→ WORK TO BE COMPLETED
Exact reproduction of every record is required, and pictures are to be excluded.

→ SOURCE INFORMATION

****************************************

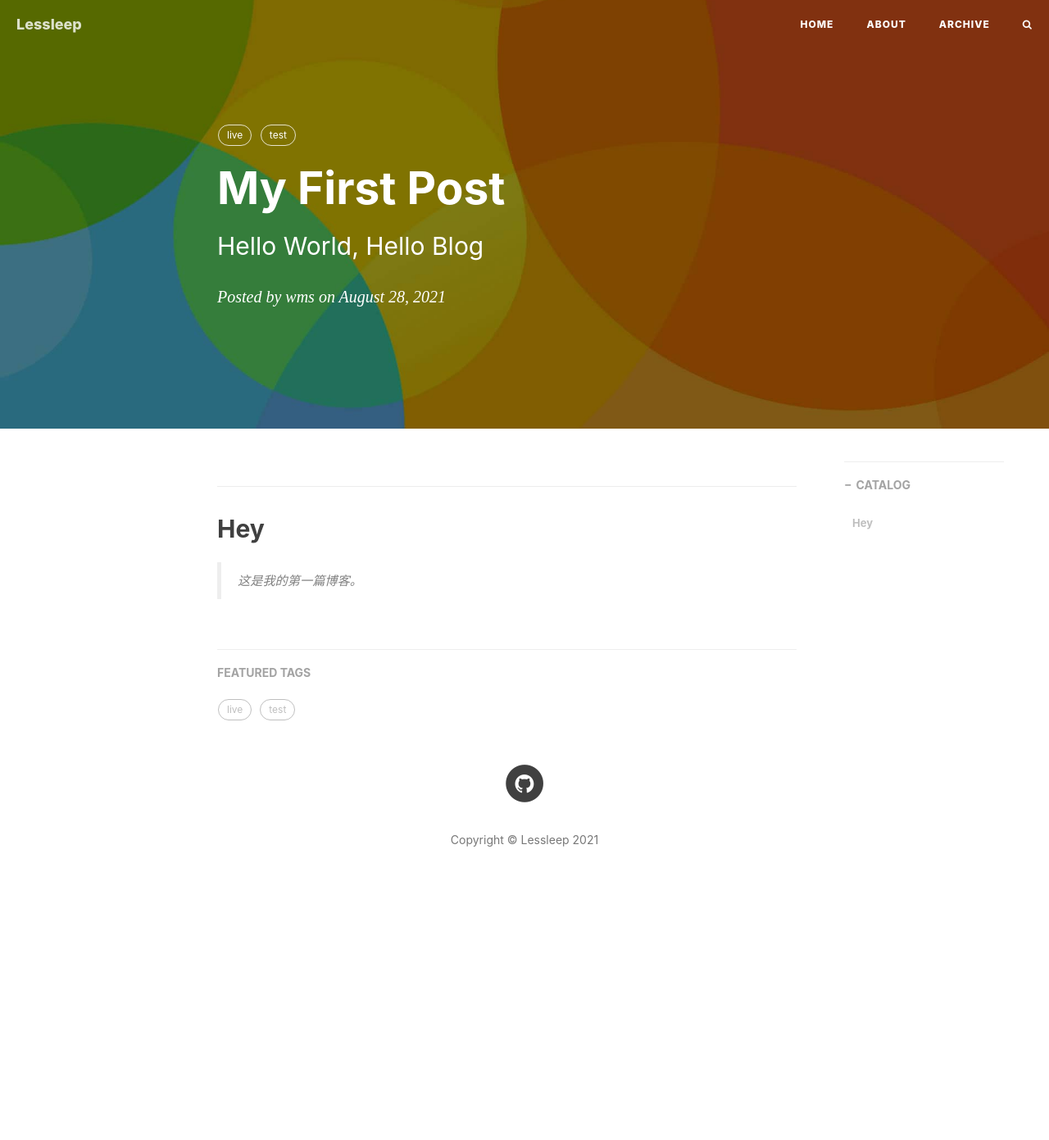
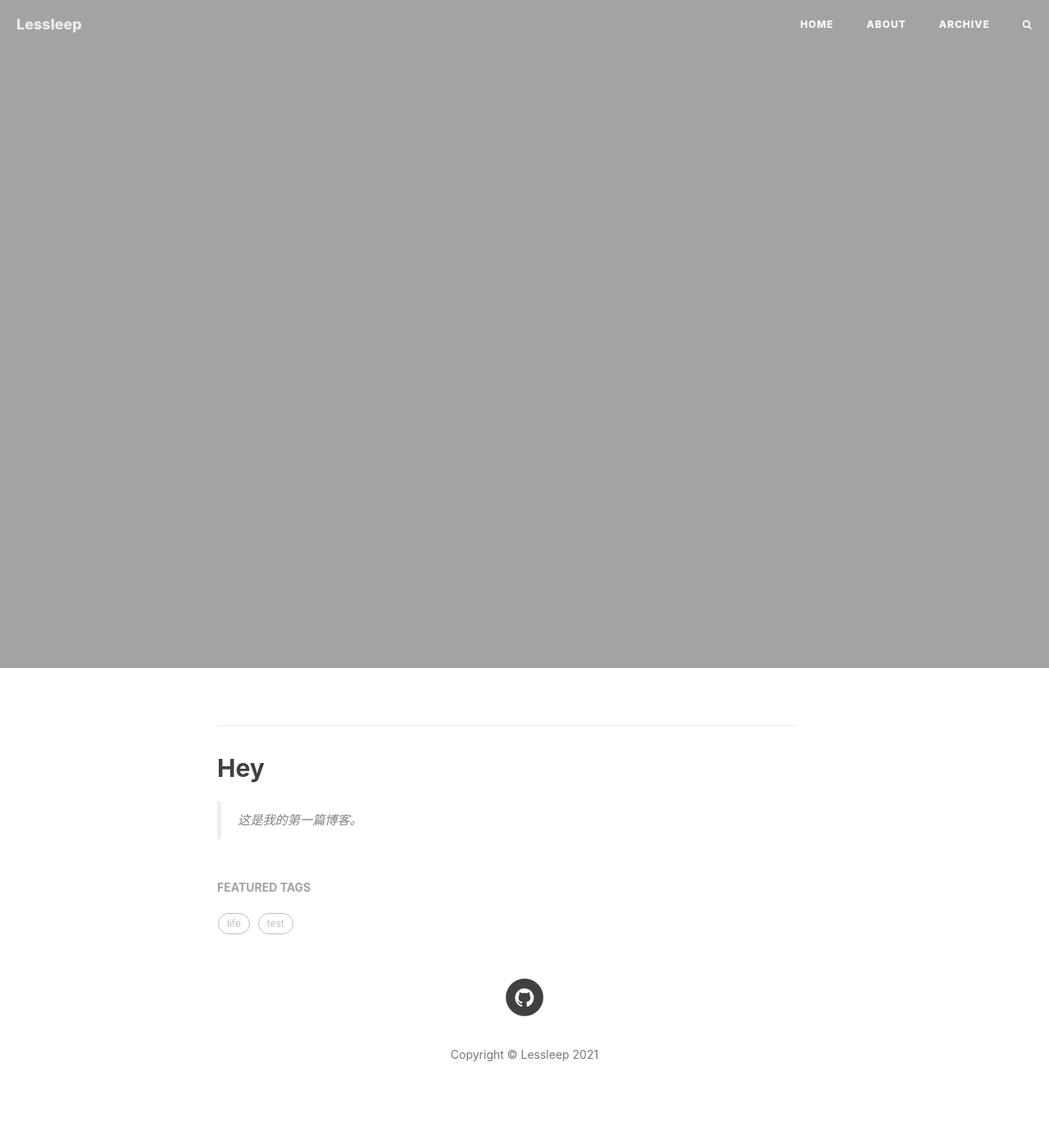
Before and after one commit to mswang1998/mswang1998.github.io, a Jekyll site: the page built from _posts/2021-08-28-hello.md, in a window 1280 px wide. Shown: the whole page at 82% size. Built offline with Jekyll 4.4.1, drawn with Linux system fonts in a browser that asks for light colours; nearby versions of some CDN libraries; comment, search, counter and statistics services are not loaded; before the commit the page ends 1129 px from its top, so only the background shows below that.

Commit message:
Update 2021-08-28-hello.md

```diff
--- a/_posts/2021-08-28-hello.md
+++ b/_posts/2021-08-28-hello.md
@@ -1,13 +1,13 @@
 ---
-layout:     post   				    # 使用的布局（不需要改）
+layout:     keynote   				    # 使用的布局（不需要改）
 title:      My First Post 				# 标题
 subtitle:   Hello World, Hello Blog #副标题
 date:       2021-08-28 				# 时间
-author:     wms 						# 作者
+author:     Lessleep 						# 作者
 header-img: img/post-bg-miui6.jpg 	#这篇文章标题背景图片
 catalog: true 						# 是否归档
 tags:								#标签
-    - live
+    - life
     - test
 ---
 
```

****************************************

→ RESULT OF THE TASK
Before and after one commit to mswang1998/mswang1998.github.io, a Jekyll site: the page built from _posts/2021-08-28-hello.md, in a window 1280 px wide. Shown: the whole page at 82% size. Built offline with Jekyll 4.4.1, drawn with Linux system fonts in a browser that asks for light colours; nearby versions of some CDN libraries; comment, search, counter and statistics services are not loaded; before the commit the page ends 1129 px from its top, so only the background shows below that.

Commit message:
Update 2021-08-28-hello.md

```diff
--- a/_posts/2021-08-28-hello.md
+++ b/_posts/2021-08-28-hello.md
@@ -1,13 +1,13 @@
 ---
-layout:     post   				    # 使用的布局（不需要改）
+layout:     keynote   				    # 使用的布局（不需要改）
 title:      My First Post 				# 标题
 subtitle:   Hello World, Hello Blog #副标题
 date:       2021-08-28 				# 时间
-author:     wms 						# 作者
+author:     Lessleep 						# 作者
 header-img: img/post-bg-miui6.jpg 	#这篇文章标题背景图片
 catalog: true 						# 是否归档
 tags:								#标签
-    - live
+    - life
     - test
 ---
 
```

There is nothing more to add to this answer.